The Role of Libraries in the Defense of Our Nation
“I got orders today!”
This announcement – usually made at the end of the day when your spouse walks in from work – is one that is anticipated with both dread and excitement. Everything in the household stops … the TV is turned off, the stove put on simmer … as the family gathers to find out where in the world they will be living for the next few years. And at the end of those few years, it will be repeated again.
This is what sociologists call “period of transition.” But for the military community, it is plain old “moving.” And it is how we live our lives. Having been through this change a number of times – from Southern California to Japan to Europe to Washington, DC and a tiny place called 29 Palms, I found early on that my sanity and sense of stability were maintained through libraries. There I could find information about the new location, jobs, schools and services, and, once we arrived, books, programs and librarians to help my children get their bearings in the latest place.
Today’s libraries have not only carried on this vital role in the lives of our military, but have added a number of services. In 2016, for instance, the American Library Association partnered with the National Foundation for Credit Counseling to deliver financial education to military members and their families. In Oceanside, near Camp Pendleton, the local library has a special collection of books related to the experiences of military dependent children, as well as a military-themed reading room for them.
As military members transition out of the service to veteran status, libraries continue to be an important resource. Many library systems, including Long Beach, have military/veteran-specific information ranging from accessing educational benefits to home loan assistance to legal, medical and employment resources. (Long Beach’s can be found at http://www.lbpl.org/info/veterans_resources/default.asp)
As Veterans Day approaches and thoughts go to those who serve and support, libraries do not immediately come to mind. But they should. They, too, from my perspective, have an important role in the defense for our nation.

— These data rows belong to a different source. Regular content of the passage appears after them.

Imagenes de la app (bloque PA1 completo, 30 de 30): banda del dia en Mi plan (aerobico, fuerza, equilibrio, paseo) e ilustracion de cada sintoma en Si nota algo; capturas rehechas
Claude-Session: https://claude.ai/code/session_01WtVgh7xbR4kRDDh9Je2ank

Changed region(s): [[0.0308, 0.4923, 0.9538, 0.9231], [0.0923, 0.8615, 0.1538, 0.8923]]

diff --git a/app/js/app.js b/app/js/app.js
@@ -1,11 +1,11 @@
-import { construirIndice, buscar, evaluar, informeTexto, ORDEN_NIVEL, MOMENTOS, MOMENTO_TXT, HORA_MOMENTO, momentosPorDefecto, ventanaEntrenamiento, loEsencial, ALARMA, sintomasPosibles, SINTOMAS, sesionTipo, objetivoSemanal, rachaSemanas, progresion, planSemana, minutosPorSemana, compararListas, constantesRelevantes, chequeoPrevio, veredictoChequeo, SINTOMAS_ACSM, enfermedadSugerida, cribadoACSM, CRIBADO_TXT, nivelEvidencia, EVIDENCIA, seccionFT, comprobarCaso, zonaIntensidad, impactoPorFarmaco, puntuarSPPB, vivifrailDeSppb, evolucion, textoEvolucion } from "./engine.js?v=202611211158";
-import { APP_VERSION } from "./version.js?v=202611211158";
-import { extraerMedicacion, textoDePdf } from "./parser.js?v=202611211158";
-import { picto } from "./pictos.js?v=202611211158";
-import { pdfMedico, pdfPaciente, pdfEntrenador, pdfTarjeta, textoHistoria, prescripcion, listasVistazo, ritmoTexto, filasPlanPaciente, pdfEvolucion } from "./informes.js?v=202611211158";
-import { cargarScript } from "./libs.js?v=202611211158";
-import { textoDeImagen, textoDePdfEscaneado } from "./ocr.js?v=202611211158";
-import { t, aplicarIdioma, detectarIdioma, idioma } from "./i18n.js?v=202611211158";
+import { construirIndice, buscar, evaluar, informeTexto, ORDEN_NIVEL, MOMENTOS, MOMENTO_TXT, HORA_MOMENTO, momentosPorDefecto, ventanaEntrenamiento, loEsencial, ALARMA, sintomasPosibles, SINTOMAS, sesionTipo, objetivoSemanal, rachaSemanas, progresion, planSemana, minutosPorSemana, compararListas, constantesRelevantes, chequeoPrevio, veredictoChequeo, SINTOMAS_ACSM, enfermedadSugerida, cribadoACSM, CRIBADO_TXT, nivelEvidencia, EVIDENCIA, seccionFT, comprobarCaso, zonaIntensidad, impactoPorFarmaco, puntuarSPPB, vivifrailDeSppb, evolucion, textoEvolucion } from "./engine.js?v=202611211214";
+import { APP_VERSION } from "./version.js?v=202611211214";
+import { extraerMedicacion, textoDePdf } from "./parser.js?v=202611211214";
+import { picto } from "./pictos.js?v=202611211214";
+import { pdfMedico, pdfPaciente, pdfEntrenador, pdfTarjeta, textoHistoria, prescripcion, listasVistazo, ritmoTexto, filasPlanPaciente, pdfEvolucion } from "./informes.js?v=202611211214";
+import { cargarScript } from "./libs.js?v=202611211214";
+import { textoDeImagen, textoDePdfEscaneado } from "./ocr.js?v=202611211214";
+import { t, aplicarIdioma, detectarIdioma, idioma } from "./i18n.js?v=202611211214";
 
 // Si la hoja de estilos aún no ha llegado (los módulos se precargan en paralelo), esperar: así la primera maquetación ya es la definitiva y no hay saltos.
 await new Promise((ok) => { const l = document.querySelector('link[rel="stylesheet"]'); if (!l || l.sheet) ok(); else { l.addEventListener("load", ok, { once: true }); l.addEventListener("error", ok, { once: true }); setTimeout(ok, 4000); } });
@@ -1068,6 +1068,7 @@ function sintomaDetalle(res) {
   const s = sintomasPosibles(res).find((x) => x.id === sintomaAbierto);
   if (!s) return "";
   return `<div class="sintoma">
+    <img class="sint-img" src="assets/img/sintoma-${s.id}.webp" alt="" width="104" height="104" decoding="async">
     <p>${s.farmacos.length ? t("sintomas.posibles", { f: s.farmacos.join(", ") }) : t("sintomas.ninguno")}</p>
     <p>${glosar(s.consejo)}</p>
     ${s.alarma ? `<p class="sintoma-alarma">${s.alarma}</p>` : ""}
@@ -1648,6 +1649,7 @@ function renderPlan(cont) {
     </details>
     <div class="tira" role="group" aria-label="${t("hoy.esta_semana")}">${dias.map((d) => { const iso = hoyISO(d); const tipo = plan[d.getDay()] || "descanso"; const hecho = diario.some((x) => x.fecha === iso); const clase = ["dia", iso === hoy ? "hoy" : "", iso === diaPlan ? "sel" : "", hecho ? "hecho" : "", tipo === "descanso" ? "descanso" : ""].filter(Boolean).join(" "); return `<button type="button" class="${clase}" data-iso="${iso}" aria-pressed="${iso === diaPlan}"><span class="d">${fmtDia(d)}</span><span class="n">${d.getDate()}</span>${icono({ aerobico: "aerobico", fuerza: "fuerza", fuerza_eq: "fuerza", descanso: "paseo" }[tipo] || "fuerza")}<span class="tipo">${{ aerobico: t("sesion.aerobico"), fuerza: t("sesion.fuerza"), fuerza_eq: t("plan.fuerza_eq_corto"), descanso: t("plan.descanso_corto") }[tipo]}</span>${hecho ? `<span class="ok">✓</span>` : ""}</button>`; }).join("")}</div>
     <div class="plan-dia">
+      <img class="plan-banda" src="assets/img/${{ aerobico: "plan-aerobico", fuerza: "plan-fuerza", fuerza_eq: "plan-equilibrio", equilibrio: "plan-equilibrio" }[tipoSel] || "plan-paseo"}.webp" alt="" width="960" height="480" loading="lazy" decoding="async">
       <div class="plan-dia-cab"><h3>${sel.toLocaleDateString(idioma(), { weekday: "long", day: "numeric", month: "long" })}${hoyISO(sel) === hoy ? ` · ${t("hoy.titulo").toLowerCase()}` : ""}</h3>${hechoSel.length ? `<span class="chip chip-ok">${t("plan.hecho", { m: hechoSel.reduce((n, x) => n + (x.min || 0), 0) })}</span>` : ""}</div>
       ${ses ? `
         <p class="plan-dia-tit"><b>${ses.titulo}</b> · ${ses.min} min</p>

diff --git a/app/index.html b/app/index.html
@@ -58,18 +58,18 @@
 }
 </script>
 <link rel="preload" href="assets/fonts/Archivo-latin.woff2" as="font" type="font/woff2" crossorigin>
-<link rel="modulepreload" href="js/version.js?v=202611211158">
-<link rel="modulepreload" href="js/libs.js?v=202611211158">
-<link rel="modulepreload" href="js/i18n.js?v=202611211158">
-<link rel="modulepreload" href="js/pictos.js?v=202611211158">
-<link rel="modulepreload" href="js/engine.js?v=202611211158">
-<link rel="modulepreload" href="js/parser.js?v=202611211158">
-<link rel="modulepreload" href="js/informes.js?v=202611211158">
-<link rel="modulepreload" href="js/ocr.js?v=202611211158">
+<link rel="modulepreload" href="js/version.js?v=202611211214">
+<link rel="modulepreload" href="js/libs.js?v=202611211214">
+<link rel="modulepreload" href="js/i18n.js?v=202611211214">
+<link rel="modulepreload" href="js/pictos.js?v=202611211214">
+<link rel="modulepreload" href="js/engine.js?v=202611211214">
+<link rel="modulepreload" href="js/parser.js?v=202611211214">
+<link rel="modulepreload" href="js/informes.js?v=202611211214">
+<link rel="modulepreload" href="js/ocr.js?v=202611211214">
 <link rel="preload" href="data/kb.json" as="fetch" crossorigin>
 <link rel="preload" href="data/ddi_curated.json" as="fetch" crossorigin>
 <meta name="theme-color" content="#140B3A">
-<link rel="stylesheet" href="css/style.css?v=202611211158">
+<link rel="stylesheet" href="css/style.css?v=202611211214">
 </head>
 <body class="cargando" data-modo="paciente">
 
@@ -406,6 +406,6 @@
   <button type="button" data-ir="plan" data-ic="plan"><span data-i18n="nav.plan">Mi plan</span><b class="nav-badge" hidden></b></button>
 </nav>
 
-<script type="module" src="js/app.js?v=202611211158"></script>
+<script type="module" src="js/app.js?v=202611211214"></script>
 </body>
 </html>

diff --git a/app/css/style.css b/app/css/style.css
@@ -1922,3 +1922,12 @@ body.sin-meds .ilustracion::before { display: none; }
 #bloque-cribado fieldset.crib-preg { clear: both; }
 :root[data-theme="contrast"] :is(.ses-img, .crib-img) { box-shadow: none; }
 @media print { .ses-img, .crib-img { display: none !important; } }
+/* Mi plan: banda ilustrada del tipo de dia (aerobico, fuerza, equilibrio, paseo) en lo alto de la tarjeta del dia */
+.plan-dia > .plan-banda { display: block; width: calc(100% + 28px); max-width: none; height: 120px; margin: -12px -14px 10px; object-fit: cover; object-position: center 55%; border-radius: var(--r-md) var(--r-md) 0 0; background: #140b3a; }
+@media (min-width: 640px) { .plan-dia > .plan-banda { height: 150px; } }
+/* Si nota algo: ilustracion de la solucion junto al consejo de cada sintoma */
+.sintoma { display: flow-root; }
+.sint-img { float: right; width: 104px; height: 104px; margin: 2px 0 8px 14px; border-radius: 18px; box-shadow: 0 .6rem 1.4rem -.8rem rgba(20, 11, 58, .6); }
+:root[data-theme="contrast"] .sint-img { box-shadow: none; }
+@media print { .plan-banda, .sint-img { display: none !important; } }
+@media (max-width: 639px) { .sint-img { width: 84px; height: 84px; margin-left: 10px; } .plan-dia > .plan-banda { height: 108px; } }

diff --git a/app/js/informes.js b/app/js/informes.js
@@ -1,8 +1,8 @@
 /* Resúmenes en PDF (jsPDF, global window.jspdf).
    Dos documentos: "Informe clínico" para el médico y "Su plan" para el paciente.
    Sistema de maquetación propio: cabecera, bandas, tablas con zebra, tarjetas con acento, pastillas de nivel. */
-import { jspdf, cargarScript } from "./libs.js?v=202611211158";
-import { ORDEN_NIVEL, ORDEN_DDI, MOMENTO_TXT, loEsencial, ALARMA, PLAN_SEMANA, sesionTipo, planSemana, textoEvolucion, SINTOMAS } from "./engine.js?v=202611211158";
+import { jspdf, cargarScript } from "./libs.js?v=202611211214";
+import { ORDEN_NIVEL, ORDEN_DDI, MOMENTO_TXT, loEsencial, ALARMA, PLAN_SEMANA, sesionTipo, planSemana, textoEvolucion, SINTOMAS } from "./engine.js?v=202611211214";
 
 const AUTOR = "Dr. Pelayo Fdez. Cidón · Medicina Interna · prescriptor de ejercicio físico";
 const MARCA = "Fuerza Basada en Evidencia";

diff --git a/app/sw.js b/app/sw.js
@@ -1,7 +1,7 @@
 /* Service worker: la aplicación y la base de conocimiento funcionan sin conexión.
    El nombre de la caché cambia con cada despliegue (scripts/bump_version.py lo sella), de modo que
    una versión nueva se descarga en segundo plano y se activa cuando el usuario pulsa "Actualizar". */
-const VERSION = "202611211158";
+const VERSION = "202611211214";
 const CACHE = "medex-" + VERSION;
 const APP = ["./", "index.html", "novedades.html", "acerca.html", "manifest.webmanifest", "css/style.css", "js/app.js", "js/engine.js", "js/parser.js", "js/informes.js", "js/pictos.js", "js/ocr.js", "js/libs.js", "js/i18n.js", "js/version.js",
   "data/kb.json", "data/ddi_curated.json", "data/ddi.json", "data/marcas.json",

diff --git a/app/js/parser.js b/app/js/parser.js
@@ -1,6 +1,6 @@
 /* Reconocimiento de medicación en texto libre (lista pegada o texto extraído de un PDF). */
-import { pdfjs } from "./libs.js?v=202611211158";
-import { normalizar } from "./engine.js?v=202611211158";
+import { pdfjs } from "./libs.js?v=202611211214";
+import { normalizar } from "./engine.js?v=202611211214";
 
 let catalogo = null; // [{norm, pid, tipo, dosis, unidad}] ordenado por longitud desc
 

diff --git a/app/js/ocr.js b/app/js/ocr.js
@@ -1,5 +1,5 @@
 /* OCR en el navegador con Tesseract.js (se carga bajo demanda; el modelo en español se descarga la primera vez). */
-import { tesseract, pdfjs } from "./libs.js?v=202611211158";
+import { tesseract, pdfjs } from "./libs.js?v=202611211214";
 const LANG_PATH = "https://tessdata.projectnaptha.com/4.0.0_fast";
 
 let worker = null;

Mary Hancock Hinds is the Dependent Spouse of Lt. Col. Steve Hinds, USMC-ret, and a long-time Board member of the Long Beach Public Library Foundation.